** Task instructions **
Word for word, give the records again, dropping any picture they hold.

═══ Source material

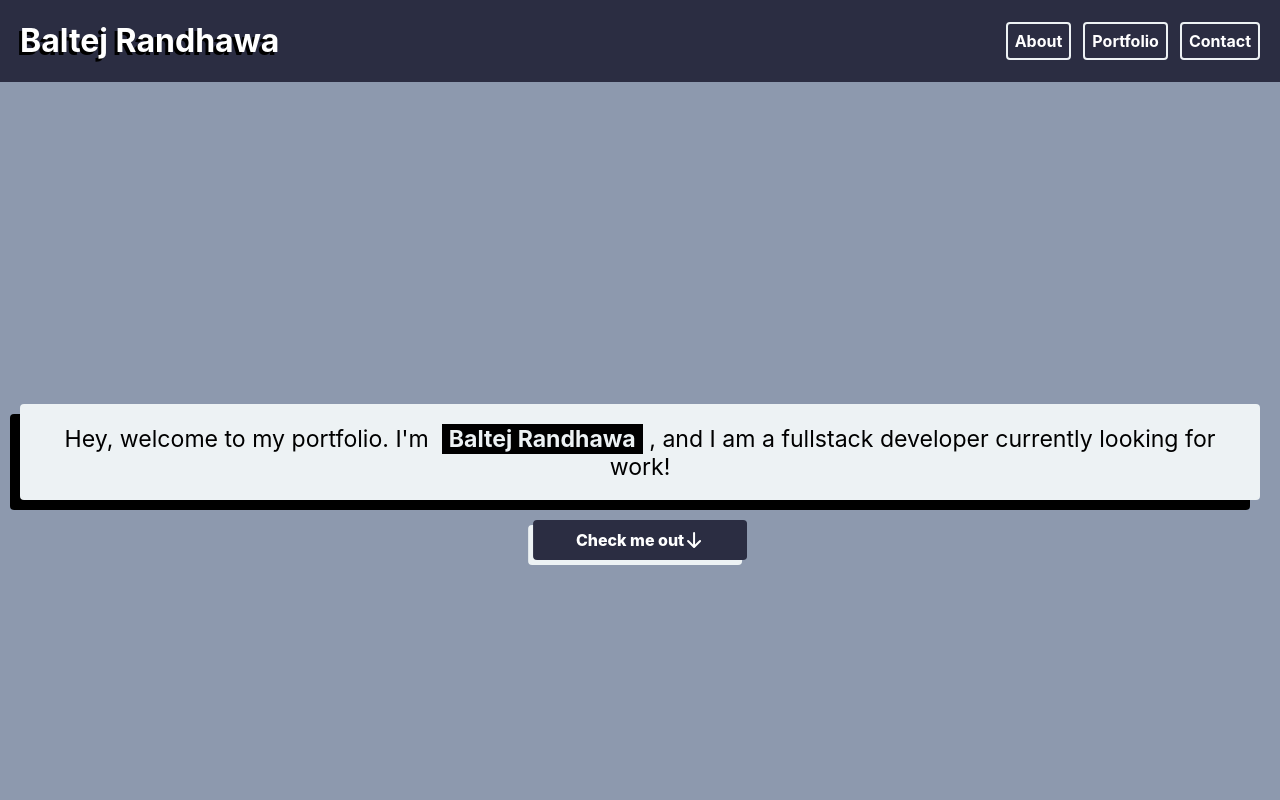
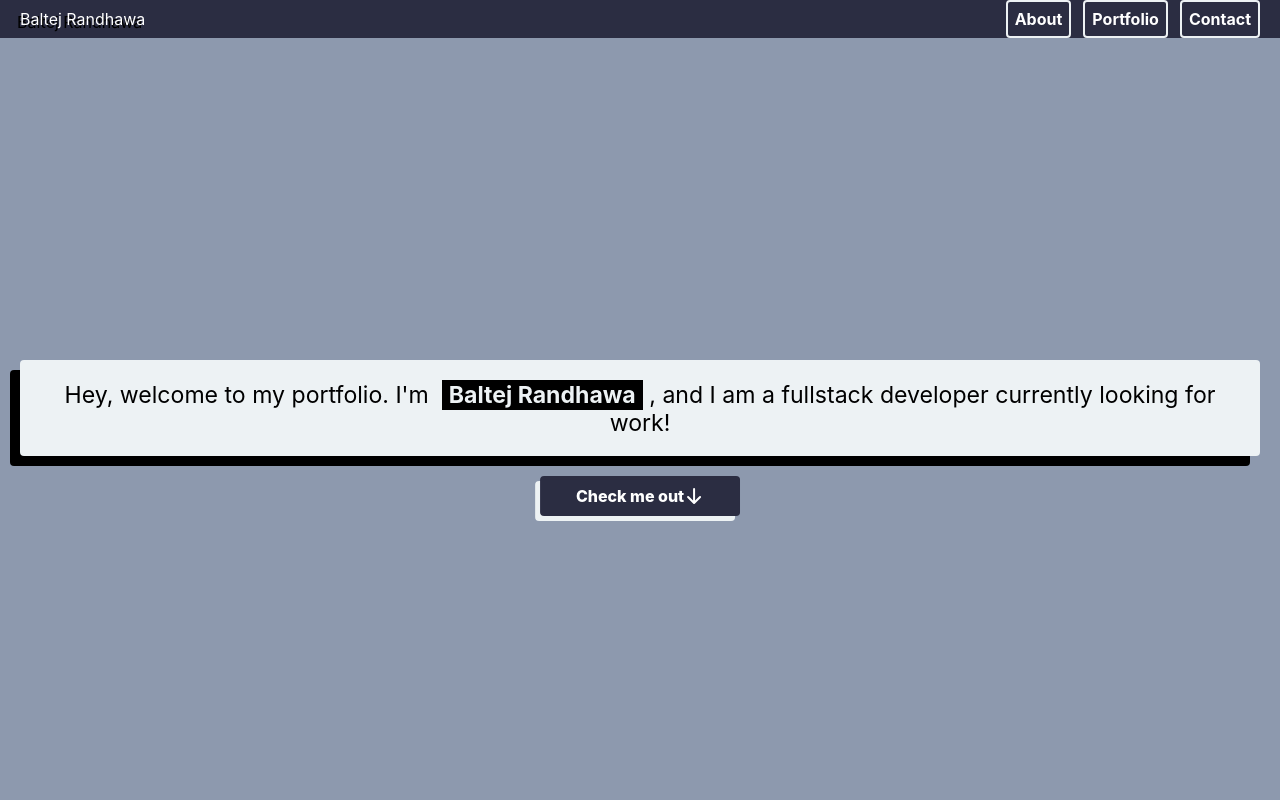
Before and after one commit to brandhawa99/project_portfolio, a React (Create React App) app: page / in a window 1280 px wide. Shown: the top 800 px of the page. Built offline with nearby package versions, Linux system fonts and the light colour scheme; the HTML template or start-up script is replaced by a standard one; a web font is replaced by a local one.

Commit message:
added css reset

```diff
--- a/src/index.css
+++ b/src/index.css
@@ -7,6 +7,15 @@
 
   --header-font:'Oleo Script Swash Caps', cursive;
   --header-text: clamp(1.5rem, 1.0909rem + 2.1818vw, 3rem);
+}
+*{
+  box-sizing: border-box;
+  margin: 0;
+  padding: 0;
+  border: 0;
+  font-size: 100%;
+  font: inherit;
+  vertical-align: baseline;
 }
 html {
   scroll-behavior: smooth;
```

══════

** Solution for this problem **
Before and after one commit to brandhawa99/project_portfolio, a React (Create React App) app: page / in a window 1280 px wide. Shown: the top 800 px of the page. Built offline with nearby package versions, Linux system fonts and the light colour scheme; the HTML template or start-up script is replaced by a standard one; a web font is replaced by a local one.

Commit message:
added css reset

```diff
--- a/src/index.css
+++ b/src/index.css
@@ -7,6 +7,15 @@
 
   --header-font:'Oleo Script Swash Caps', cursive;
   --header-text: clamp(1.5rem, 1.0909rem + 2.1818vw, 3rem);
+}
+*{
+  box-sizing: border-box;
+  margin: 0;
+  padding: 0;
+  border: 0;
+  font-size: 100%;
+  font: inherit;
+  vertical-align: baseline;
 }
 html {
   scroll-behavior: smooth;
```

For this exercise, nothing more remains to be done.